“I thought it was like all your other crazy ideas.” The accusation hung between them. Internally, she pleaded with him not to go there. He did. “You know. Head coverings. Remember head coverings? You wore that stupid scarf on your head for six weeks until you came to your senses. I thought it was just another head covering thing.”
Hands and voice trembling, Traci forced herself to meet his gaze and infused every ounce of finality she could muster into her tone. “Well, it’s not. I did it last year with you because I still wasn’t sure, and I wanted you to have notice so it wouldn’t be some big shock. But I won’t do it this year. I won’t.”
Gap-jawed, James stared at her, his eyes darkening to a glittery black.
“I hate it when you get like this—self-righteous. Always looking for some way to be spiritually superior to everyone else. Well, you’ll regret it, Tracie. When this Christmas is the worst our sons have ever had, you’ll regret it.”
The door still hung open, a crowd of children and their gawking mothers stood just down the walkway as if unable to move. James stormed past the lot of them and told them to mind their own business. “Better get that candy now while you can. She’ll probably burn it once she figures out she’s in some sort of sin for daring to buy it.”
Tears coursed down her cheeks as Tracie dropped bar after bar and dollar after dollar into the treat bags. By the time the kids at the back made it to the door, no one spoke. No cute “Trick or Treat” quips or this year’s, “tip or treat” in favor of the fundraiser to buy a diabetic alert dog for a local boy. Nothing.
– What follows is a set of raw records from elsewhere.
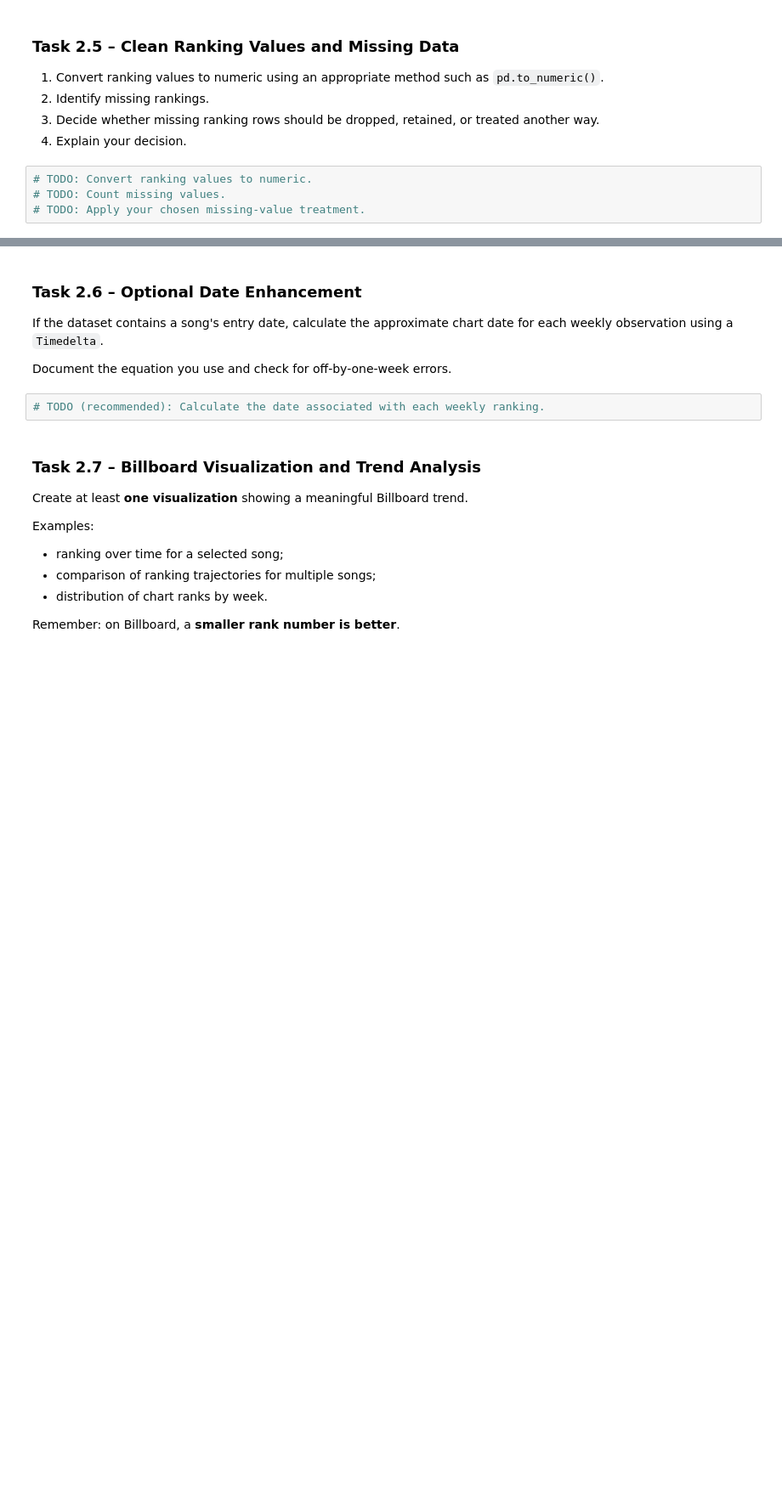
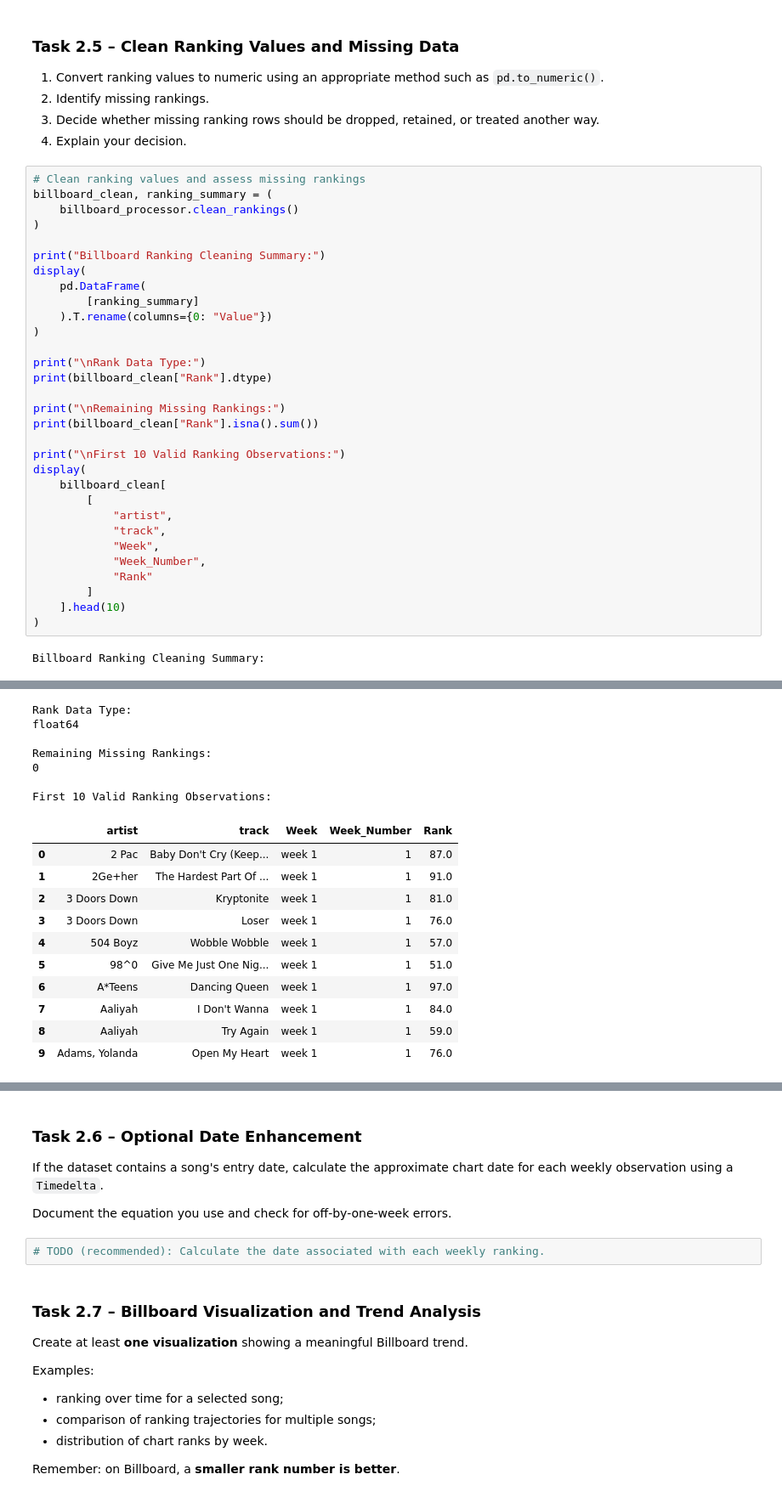
Before and after one commit to UbaidUllah777/Lab-2-Tidying-Cleaning-Imputation-and-Outlier-Detection, a Jupyter notebook: week5Lab.ipynb, the cells around one changed output, grey strips where cells are left out. Shown at 85% size. Drawn from its saved outputs; the diff is of its cells as text; blank space fills up the shorter version.

Commit message:
Clean Billboard week labels and ranking values

```diff
--- a/week5Lab.ipynb
+++ b/week5Lab.ipynb
@@ -569,7 +636,36 @@ Convert the extracted week number to a numeric type after cleaning.
 2. Identify missing rankings.
 3. Decide whether missing ranking rows should be dropped, retained, or treated another way.
 4. Explain your decision.
-# %%
-# TODO: Convert ranking values to numeric.
-# TODO: Count missing values.
-# TODO: Apply your chosen missing-value treatment.
+# %%
+# Clean ranking values and assess missing rankings
+billboard_clean, ranking_summary = (
+    billboard_processor.clean_rankings()
+)
+
+print("Billboard Ranking Cleaning Summary:")
+display(
+    pd.DataFrame(
+        [ranking_summary]
+    ).T.rename(columns={0: "Value"})
+)
+
+print("\nRank Data Type:")
+print(billboard_clean["Rank"].dtype)
+
+print("\nRemaining Missing Rankings:")
+print(billboard_clean["Rank"].isna().sum())
+
+print("\nFirst 10 Valid Ranking Observations:")
+display(
+    billboard_clean[
+        [
+            "artist",
+            "track",
+            "Week",
+            "Week_Number",
+            "Rank"
+        ]
+    ].head(10)
+)
+# %% [output]
+Billboard Ranking Cleaning Summary:
@@ -575,0 +681,18 @@ Convert the extracted week number to a numeric type after cleaning.
+Rank Data Type:
+float64
+
+Remaining Missing Rankings:
+0
+
+First 10 Valid Ranking Observations:
+|  | artist | track | Week | Week_Number | Rank |
+| 0 | 2 Pac | Baby Don't Cry (Keep... | week 1 | 1 | 87.0 |
+| 1 | 2Ge+her | The Hardest Part Of ... | week 1 | 1 | 91.0 |
+| 2 | 3 Doors Down | Kryptonite | week 1 | 1 | 81.0 |
+| 3 | 3 Doors Down | Loser | week 1 | 1 | 76.0 |
+| 4 | 504 Boyz | Wobble Wobble | week 1 | 1 | 57.0 |
+| 5 | 98^0 | Give Me Just One Nig... | week 1 | 1 | 51.0 |
+| 6 | A*Teens | Dancing Queen | week 1 | 1 | 97.0 |
+| 7 | Aaliyah | I Don't Wanna | week 1 | 1 | 84.0 |
+| 8 | Aaliyah | Try Again | week 1 | 1 | 59.0 |
+| 9 | Adams, Yolanda | Open My Heart | week 1 | 1 | 76.0 |
```
Also changed, not shown: parts of 5 cells of this notebook, 1 other file.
Just sympathetic glances and pitying looks from the men and women now congregating in her yard.
The moment she closed the door, Tracie sagged against it and allowed herself to weep.